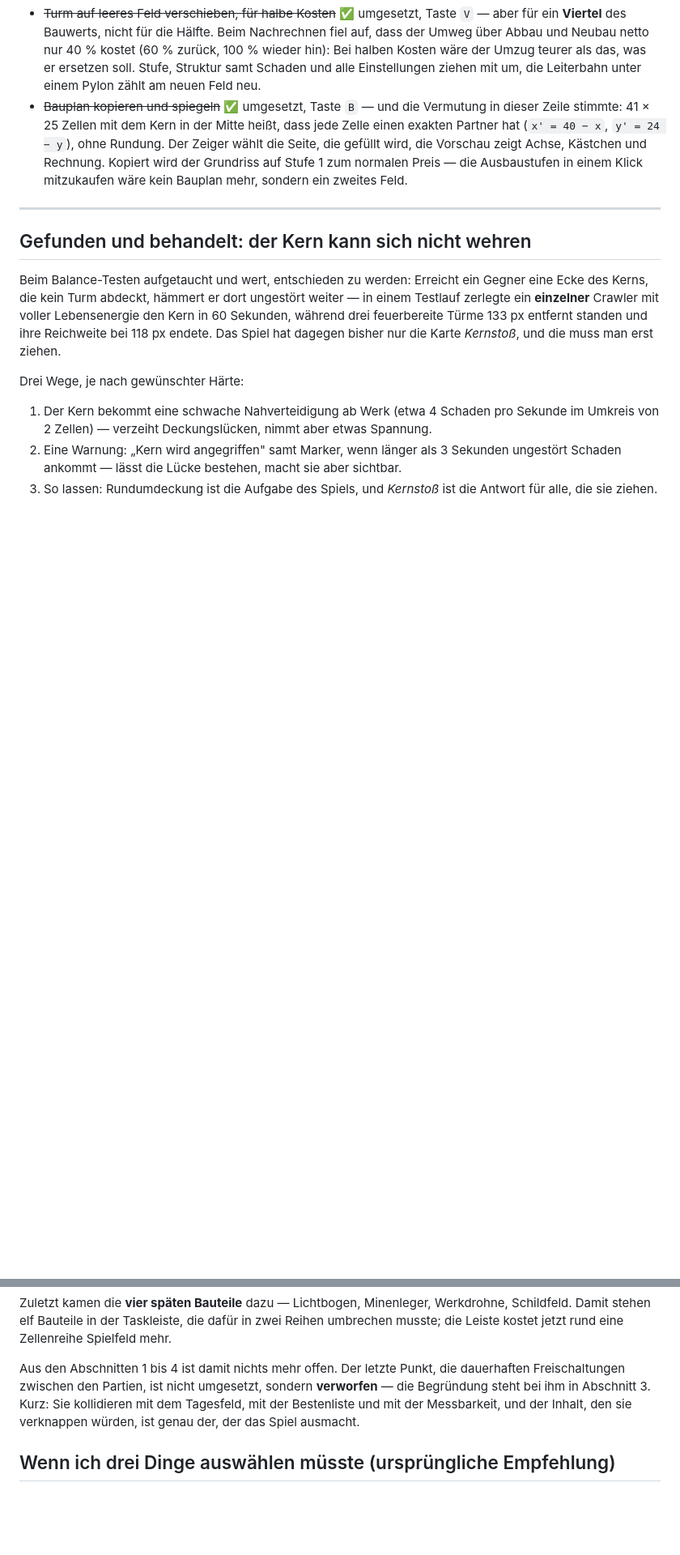
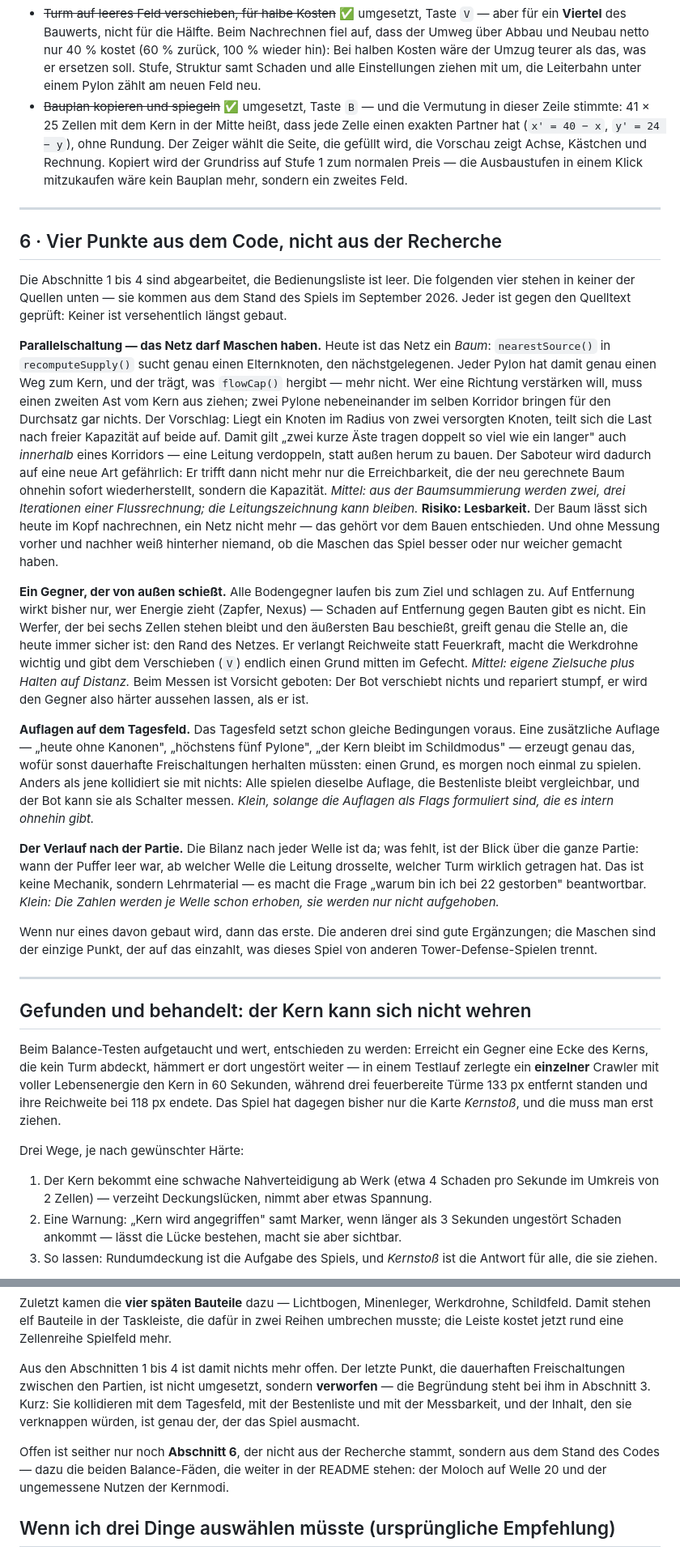
Before and after one commit to dheits/core-defense, a Markdown page: IDEAS.md, 2 parts joined by grey strips. Shown at 81% size. Drawn GitHub-style; blank space fills up the shorter version.

Commit message:
Vier neue Punkte in IDEAS.md
Die Abschnitte 1 bis 4 sind abgearbeitet, die Bedienungsliste ist leer.
Abschnitt 6 sammelt, was danach noch offen ist — nicht aus der Recherche,
sondern aus dem Stand des Codes: Maschen im Netz statt eines Baums, ein
Gegner, der von außen schießt, Auflagen auf dem Tagesfeld und der Verlauf
nach der Partie. Jeder Punkt ist gegen den Quelltext geprüft, keiner ist
versehentlich längst gebaut.

Co-Authored-By: Claude Opus 5 <noreply@anthropic.com>

```diff
--- a/IDEAS.md
+++ b/IDEAS.md
@@ -229,6 +229,57 @@ Das ist der Grund für die Wertung nach der höchsten begonnenen Welle.
 
 ---
 
+## 6 · Vier Punkte aus dem Code, nicht aus der Recherche
+
+Die Abschnitte 1 bis 4 sind abgearbeitet, die Bedienungsliste ist leer. Die folgenden vier
+stehen in keiner der Quellen unten — sie kommen aus dem Stand des Spiels im September 2026.
+Jeder ist gegen den Quelltext geprüft: Keiner ist versehentlich längst gebaut.
+
+**Parallelschaltung — das Netz darf Maschen haben.** Heute ist das Netz ein *Baum*:
+`nearestSource()` in `recomputeSupply()` sucht genau einen Elternknoten, den
+nächstgelegenen. Jeder Pylon hat damit genau einen Weg zum Kern, und der trägt, was
+`flowCap()` hergibt — mehr nicht. Wer eine Richtung verstärken will, muss einen zweiten Ast
+vom Kern aus ziehen; zwei Pylone nebeneinander im selben Korridor bringen für den Durchsatz
+gar nichts. Der Vorschlag: Liegt ein Knoten im Radius von zwei versorgten Knoten, teilt sich
+die Last nach freier Kapazität auf beide auf. Damit gilt „zwei kurze Äste tragen doppelt so
+viel wie ein langer" auch *innerhalb* eines Korridors — eine Leitung verdoppeln, statt außen
+herum zu bauen. Der Saboteur wird dadurch auf eine neue Art gefährlich: Er trifft dann nicht
+mehr nur die Erreichbarkeit, die der neu gerechnete Baum ohnehin sofort wiederherstellt,
+sondern die Kapazität. *Mittel: aus der Baumsummierung werden zwei, drei Iterationen einer
+Flussrechnung; die Leitungszeichnung kann bleiben.* **Risiko: Lesbarkeit.** Der Baum lässt
+sich heute im Kopf nachrechnen, ein Netz nicht mehr — das gehört vor dem Bauen entschieden.
+Und ohne Messung vorher und nachher weiß hinterher niemand, ob die Maschen das Spiel besser
+oder nur weicher gemacht haben.
+
+**Ein Gegner, der von außen schießt.** Alle Bodengegner laufen bis zum Ziel und schlagen zu.
+Auf Entfernung wirkt bisher nur, wer Energie zieht (Zapfer, Nexus) — Schaden auf Entfernung
+gegen Bauten gibt es nicht. Ein Werfer, der bei sechs Zellen stehen bleibt und den äußersten
+Bau beschießt, greift genau die Stelle an, die heute immer sicher ist: den Rand des Netzes.
+Er verlangt Reichweite statt Feuerkraft, macht die Werkdrohne wichtig und gibt dem
+Verschieben (`V`) endlich einen Grund mitten im Gefecht. *Mittel: eigene Zielsuche plus
+Halten auf Distanz.* Beim Messen ist Vorsicht geboten: Der Bot verschiebt nichts und
+repariert stumpf, er wird den Gegner also härter aussehen lassen, als er ist.
+
+**Auflagen auf dem Tagesfeld.** Das Tagesfeld setzt schon gleiche Bedingungen voraus. Eine
+zusätzliche Auflage — „heute ohne Kanonen", „höchstens fünf Pylone", „der Kern bleibt im
+Schildmodus" — erzeugt genau das, wofür sonst dauerhafte Freischaltungen herhalten müssten:
+einen Grund, es morgen noch einmal zu spielen. Anders als jene kollidiert sie mit nichts:
+Alle spielen dieselbe Auflage, die Bestenliste bleibt vergleichbar, und der Bot kann sie als
+Schalter messen. *Klein, solange die Auflagen als Flags formuliert sind, die es intern
+ohnehin gibt.*
+
+**Der Verlauf nach der Partie.** Die Bilanz nach jeder Welle ist da; was fehlt, ist der Blick
+über die ganze Partie: wann der Puffer leer war, ab welcher Welle die Leitung drosselte,
+welcher Turm wirklich getragen hat. Das ist keine Mechanik, sondern Lehrmaterial — es macht
+die Frage „warum bin ich bei 22 gestorben" beantwortbar. *Klein: Die Zahlen werden je Welle
+schon erhoben, sie werden nur nicht aufgehoben.*
+
+Wenn nur eines davon gebaut wird, dann das erste. Die anderen drei sind gute Ergänzungen;
+die Maschen sind der einzige Punkt, der auf das einzahlt, was dieses Spiel von anderen
+Tower-Defense-Spielen trennt.
+
+---
+
 ## Gefunden und behandelt: der Kern kann sich nicht wehren
 
 Beim Balance-Testen aufgetaucht und wert, entschieden zu werden: Erreicht ein Gegner
@@ -345,6 +396,10 @@ Begründung steht bei ihm in Abschnitt 3. Kurz: Sie kollidieren mit dem Tagesfel
 Bestenliste und mit der Messbarkeit, und der Inhalt, den sie verknappen würden, ist genau
 der, der das Spiel ausmacht.
 
+Offen ist seither nur noch **Abschnitt 6**, der nicht aus der Recherche stammt, sondern aus
+dem Stand des Codes — dazu die beiden Balance-Fäden, die weiter in der README stehen: der
+Moloch auf Welle 20 und der ungemessene Nutzen der Kernmodi.
+
 ## Wenn ich drei Dinge auswählen müsste (ursprüngliche Empfehlung)
 
 1. **Karten zwischen den Wellen** — macht aus einer Partie eine Runde mit eigenem Verlauf.
```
- - -
(What this task involves) Pull out all lines from the entries above that include the word "außen".

(The answer)
Gegner, der von außen schießt, Auflagen auf dem Tagesfeld und der Verlauf
+viel wie ein langer" auch *innerhalb* eines Korridors — eine Leitung verdoppeln, statt außen
+**Ein Gegner, der von außen schießt.** Alle Bodengegner laufen bis zum Ziel und schlagen zu.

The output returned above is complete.